If you grew up in Southern California like I did, chestnuts were something rarely pondered (except in Christmas songs) and even more rarely eaten. For those of you lucky enough to grow up in New York or Paris however, you probably cut your teeth on freshly roasted chestnuts.
I still vividly recall the first chestnuts I bought on a street corner in Paris years ago. We could smell the cart, with its make-shift, fire fueled roaster, billowing smoke into the frigid December air from blocks away. As we approached, there was a small crowd gathered around, patiently waiting as the vendor meticulously picked out the sweet, bursting nuts, one by one, and heaped them into small origami newspaper cones. When we were finally handed our cone, we scurried off like hungry rodents, guarding our stash until we were in the clear, before tearing into it. I can still conjure up their sweet, smoky flavor.

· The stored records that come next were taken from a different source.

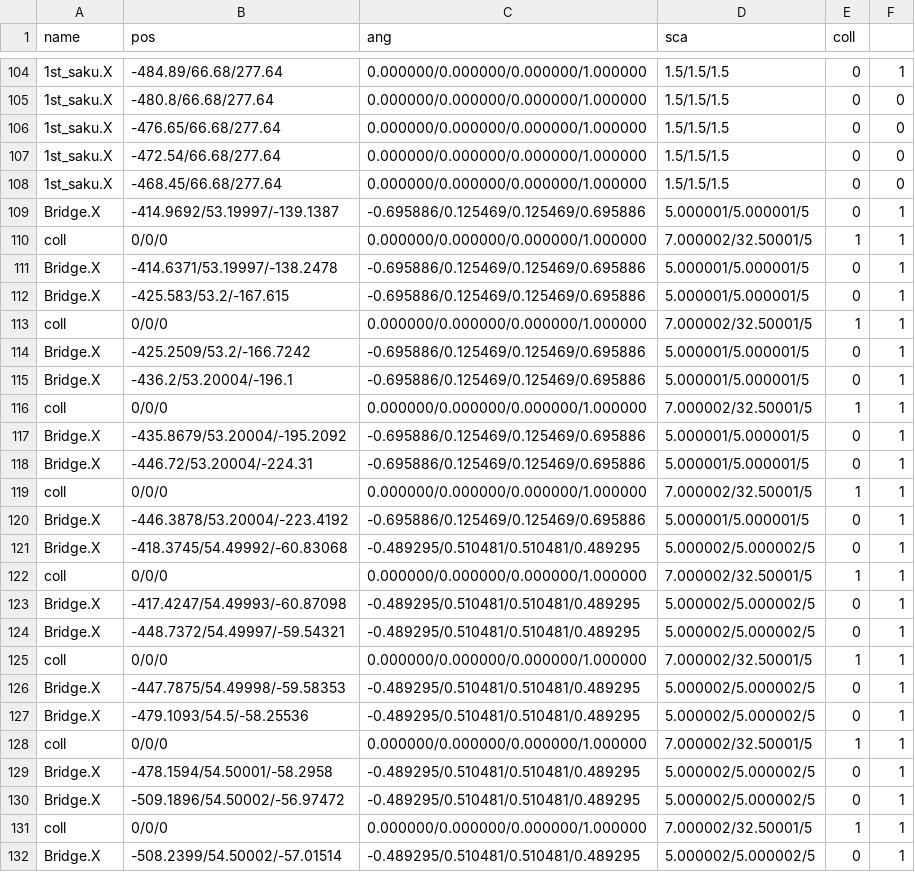
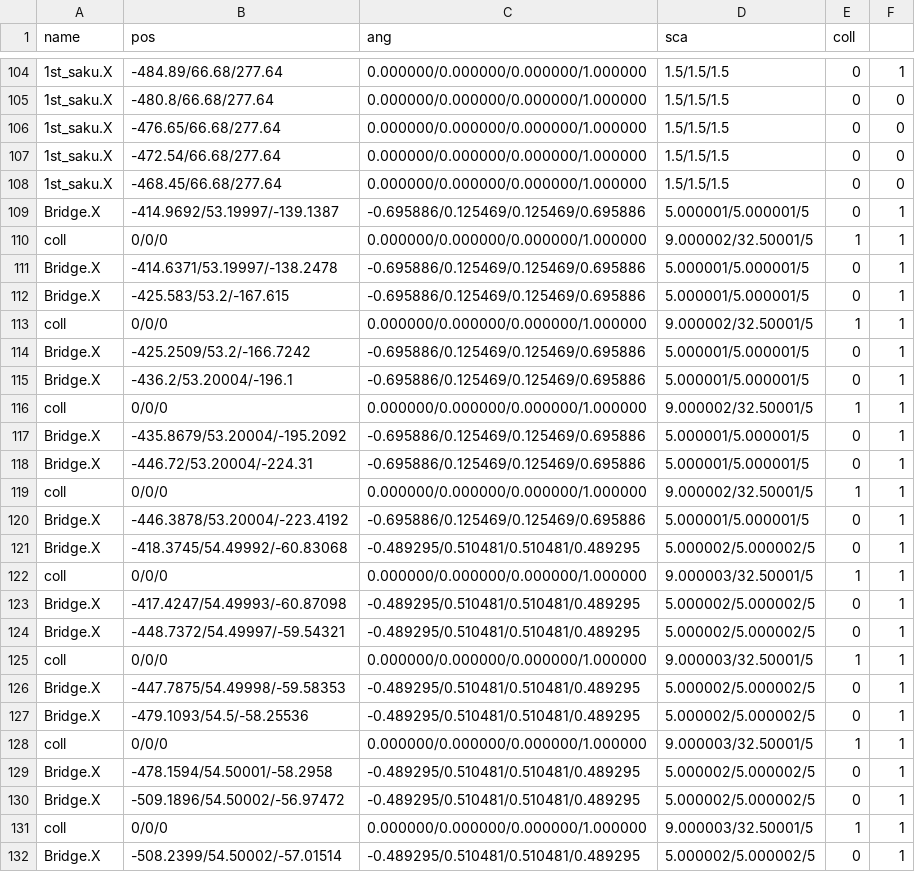
Before and after one commit to kbc15gc/game, a CSV file: game/Decide/Decide/Asset/Data/GroupData/Group0CObj.csv, drawn as a sheet; only a part is shown, gaps mark what is left out; the diff names each change by its address in the sheet, - before the commit and + after, or states it on an @@ line.

```diff
--- a/game/Decide/Decide/Asset/Data/GroupData/Group0CObj.csv
+++ b/game/Decide/Decide/Asset/Data/GroupData/Group0CObj.csv
-D110 (sca): 7.000002/32.50001/5
+D110 (sca): 9.000002/32.50001/5
-D113 (sca): 7.000002/32.50001/5
+D113 (sca): 9.000002/32.50001/5
-D116 (sca): 7.000002/32.50001/5
+D116 (sca): 9.000002/32.50001/5
-D119 (sca): 7.000002/32.50001/5
+D119 (sca): 9.000002/32.50001/5
-D122 (sca): 7.000002/32.50001/5
+D122 (sca): 9.000003/32.50001/5
-D125 (sca): 7.000002/32.50001/5
+D125 (sca): 9.000003/32.50001/5
-D128 (sca): 7.000002/32.50001/5
+D128 (sca): 9.000003/32.50001/5
-D131 (sca): 7.000002/32.50001/5
+D131 (sca): 9.000003/32.50001/5
```
Also changed, not shown: game/Decide/Decide/Asset/Data/GroupData/Group0BObj.csv, game/Decide/Decide/Asset/Data/GroupData/Group0DObj.csv, 32 other files.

I also vividly recall my first attempt at cooking with chestnuts, although a bit less fondly. It was when I was the chef at a (now defunct) neighborhood restaurant in San Francisco. We used to do a busy New Year's Eve service and each year that was my opportunity to really break away from our standards and have some fun. Since we were an Italian restaurant, I decided one year to offer a chestnut soup as one of the menu choices. It wasn't until I was elbow deep in the shell shards from 20 pounds of chestnuts that I began cursing myself for not just making lentil soup as I had originally intended. Had I known how labor intensive chestnuts were, I certainly would have opted for something more manageable. That said, the chestnuts were fantastic and the smoky essence they took on from being roasted in our wood oven made the soup a delight to behold. The customers who ordered it that night couldn't have been happier. It wasn't until shortly after that New Year's Eve that I discovered how easy it is to purchase gorgeous chestnuts that have already been peeled for you. Still, I don't think I'd have the appreciation I do if I hadn't been forced to clean so many nuts on my own that day and I'm sure that soup would not have tasted as good. If you're interested in trying your own hand at a chestnut soup, here's a recent recipe from the New York Times.
The one chestnut recipe that stands above all others for me, however, is the Creamy Chestnut Risotto from the Olive's cookbook by Todd English. In this recipe the chestnuts are first simmered with onions and thyme in chicken stock, cream and a touch of maple syrup until they are tender. They are then blended into a luscious puree that is ultimately folded into a simple, basic risotto. The combination on it's own is rich and decadent and when the garnishes are added the dish is lifted into to a whole new dimension. English garnishes the dish with orange segments, scallions, chestnut slices, parsley and Parmesan cheese. The acid from the oranges, sharpness of the cheese, bright elements of the parsley and slightly pungent green onions all help to balance out what might otherwise be a one dimensional, cloying dish. When I make it I like to take it just a few steps further by adding a pinch of chili flakes, some freshly chopped thyme and a smattering of crispy bacon nuggets.